Requirement - For the records below, give the number of lines in which "splitter" appears, and add nothing else.

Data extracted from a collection
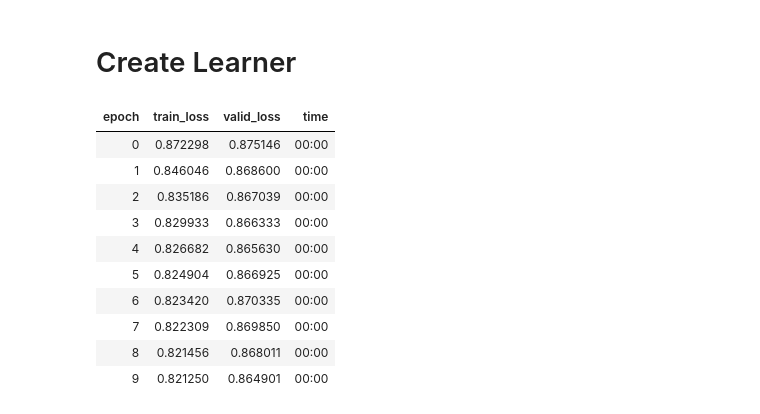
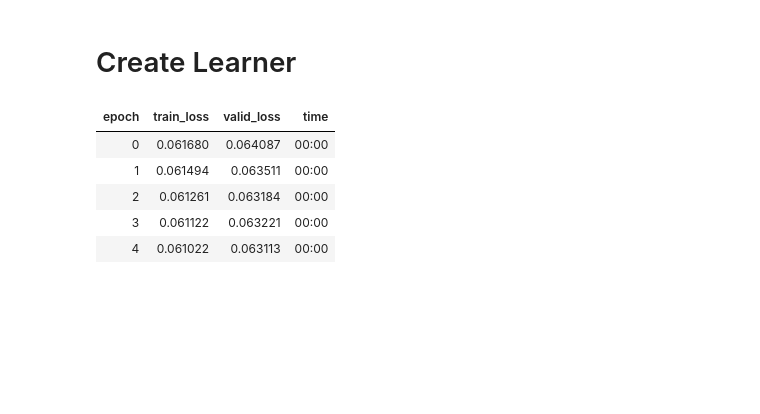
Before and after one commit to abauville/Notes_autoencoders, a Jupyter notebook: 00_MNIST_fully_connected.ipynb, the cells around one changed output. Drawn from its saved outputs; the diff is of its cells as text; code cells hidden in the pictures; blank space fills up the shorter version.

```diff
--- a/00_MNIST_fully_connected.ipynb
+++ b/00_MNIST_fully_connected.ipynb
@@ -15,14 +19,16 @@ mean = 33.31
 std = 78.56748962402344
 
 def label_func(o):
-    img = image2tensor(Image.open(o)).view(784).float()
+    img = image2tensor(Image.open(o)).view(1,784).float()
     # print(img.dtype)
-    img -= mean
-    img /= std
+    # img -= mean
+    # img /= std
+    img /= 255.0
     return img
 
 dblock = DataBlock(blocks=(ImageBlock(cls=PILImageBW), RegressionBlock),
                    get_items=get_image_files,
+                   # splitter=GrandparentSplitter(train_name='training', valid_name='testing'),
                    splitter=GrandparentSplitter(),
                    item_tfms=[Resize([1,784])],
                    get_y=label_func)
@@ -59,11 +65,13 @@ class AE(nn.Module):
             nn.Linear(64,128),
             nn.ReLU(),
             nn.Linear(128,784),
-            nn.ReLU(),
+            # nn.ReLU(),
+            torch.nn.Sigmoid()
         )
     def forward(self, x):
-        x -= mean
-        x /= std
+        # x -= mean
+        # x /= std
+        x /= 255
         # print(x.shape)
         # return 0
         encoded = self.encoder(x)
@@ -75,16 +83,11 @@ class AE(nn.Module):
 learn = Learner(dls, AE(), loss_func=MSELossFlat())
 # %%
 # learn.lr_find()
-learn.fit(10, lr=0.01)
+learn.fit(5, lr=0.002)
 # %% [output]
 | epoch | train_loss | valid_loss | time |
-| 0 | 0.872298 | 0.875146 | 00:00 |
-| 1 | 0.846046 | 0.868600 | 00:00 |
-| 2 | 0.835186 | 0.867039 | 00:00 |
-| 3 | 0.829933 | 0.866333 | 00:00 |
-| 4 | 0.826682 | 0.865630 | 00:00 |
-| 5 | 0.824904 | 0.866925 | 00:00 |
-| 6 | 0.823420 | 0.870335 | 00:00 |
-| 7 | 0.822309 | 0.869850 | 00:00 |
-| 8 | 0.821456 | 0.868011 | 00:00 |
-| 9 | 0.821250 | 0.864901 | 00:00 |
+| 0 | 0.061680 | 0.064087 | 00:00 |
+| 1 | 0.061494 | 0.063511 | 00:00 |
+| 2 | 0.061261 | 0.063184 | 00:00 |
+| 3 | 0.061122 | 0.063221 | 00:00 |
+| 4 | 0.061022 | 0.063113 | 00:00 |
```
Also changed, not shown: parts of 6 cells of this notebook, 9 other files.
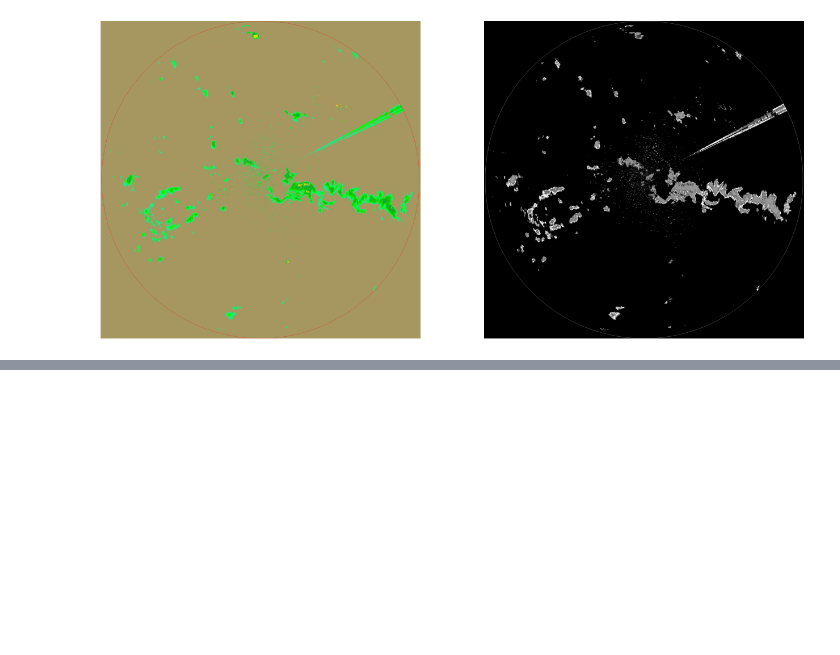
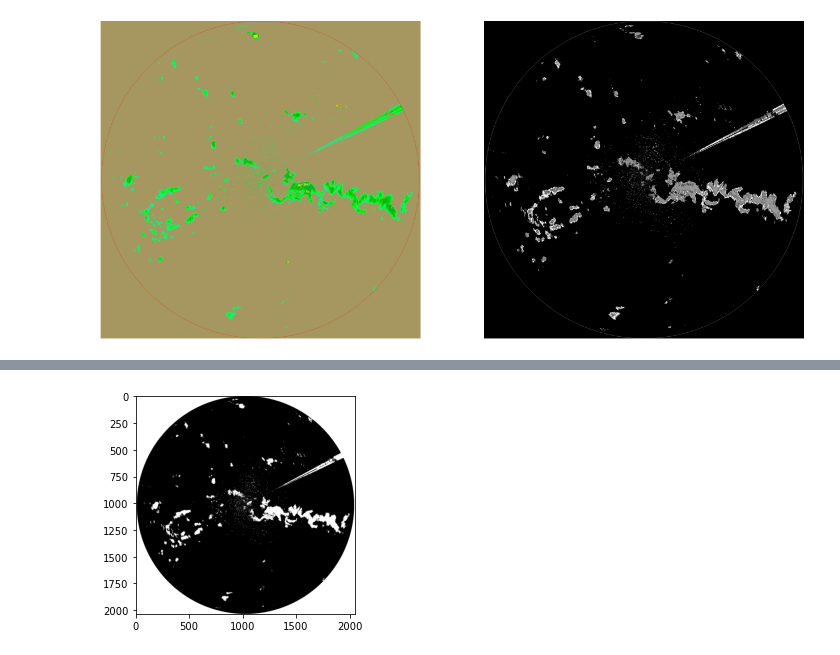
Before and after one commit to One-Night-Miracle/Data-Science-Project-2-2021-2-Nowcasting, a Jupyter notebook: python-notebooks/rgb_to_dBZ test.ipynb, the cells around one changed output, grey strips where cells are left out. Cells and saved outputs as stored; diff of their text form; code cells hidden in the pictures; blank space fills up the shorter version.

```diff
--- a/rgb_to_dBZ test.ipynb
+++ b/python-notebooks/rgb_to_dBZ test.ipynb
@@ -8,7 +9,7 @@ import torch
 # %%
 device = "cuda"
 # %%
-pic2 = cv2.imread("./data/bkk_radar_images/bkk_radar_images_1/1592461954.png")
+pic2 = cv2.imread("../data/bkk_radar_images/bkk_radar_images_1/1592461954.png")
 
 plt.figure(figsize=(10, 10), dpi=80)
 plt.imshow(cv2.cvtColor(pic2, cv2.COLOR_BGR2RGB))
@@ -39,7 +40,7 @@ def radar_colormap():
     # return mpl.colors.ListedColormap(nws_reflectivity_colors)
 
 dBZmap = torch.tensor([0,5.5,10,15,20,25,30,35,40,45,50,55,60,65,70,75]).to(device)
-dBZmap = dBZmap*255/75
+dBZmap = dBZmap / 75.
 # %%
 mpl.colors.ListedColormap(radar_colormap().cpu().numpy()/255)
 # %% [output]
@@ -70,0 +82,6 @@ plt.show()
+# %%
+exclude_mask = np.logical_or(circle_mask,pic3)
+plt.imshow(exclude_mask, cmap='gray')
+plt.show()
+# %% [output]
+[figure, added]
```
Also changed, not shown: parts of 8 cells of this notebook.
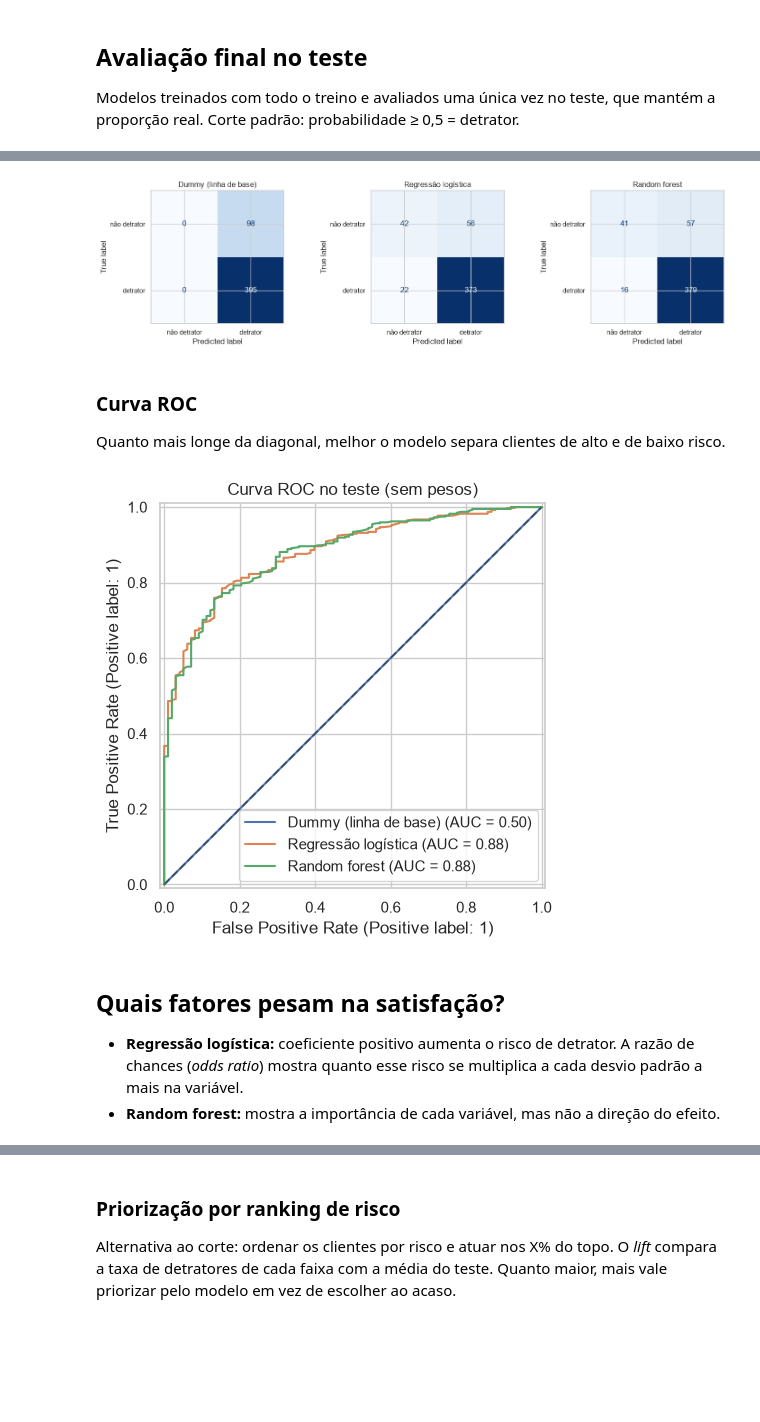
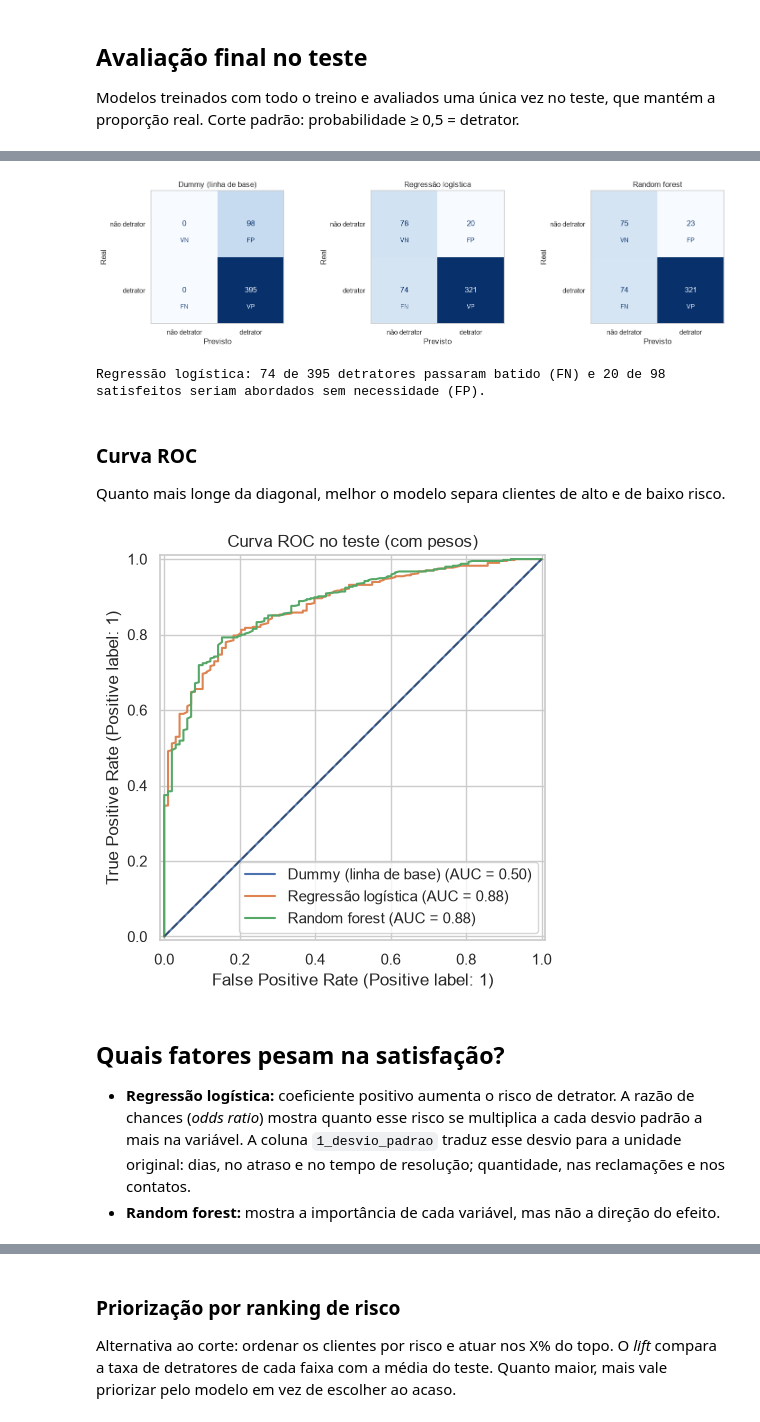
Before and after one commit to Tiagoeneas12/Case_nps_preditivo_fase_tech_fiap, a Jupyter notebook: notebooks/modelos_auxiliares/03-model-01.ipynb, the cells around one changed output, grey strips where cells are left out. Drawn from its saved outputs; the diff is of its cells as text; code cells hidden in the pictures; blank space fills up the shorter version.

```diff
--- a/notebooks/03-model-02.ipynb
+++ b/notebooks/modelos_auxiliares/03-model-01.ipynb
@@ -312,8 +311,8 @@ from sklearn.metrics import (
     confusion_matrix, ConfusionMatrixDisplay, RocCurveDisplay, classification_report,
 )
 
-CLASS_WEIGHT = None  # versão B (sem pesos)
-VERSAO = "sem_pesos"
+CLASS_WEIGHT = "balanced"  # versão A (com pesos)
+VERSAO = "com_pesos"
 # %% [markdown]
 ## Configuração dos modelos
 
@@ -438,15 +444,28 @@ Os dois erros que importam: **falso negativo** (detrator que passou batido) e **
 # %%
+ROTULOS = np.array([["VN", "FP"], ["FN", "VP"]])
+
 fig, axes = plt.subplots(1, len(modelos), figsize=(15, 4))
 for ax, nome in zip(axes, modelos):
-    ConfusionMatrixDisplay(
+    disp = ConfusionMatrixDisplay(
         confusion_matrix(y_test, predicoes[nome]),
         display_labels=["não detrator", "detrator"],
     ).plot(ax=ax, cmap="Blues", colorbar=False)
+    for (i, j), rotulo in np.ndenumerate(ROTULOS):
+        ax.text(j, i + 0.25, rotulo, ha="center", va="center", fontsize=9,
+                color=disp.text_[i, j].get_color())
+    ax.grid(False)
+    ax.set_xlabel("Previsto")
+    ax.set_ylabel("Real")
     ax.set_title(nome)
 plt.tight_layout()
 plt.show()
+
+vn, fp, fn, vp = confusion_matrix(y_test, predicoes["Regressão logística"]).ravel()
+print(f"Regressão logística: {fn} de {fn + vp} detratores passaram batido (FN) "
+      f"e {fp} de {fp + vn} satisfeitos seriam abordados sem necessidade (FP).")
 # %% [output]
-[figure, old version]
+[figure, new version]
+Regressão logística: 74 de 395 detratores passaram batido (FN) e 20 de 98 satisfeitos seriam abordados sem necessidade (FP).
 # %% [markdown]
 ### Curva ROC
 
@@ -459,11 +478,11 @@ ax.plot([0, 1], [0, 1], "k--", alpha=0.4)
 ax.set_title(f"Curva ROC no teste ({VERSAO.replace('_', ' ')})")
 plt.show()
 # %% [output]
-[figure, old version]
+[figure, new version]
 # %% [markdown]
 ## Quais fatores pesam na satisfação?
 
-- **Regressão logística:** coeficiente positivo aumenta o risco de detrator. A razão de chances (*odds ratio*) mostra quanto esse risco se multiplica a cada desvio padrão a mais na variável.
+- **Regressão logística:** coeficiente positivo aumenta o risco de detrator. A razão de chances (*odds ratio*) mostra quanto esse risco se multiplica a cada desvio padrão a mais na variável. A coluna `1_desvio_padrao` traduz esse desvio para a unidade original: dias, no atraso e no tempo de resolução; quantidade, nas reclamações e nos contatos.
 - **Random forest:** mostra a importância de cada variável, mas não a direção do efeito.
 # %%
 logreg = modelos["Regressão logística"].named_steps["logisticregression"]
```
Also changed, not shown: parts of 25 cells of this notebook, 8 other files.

Answer below - 2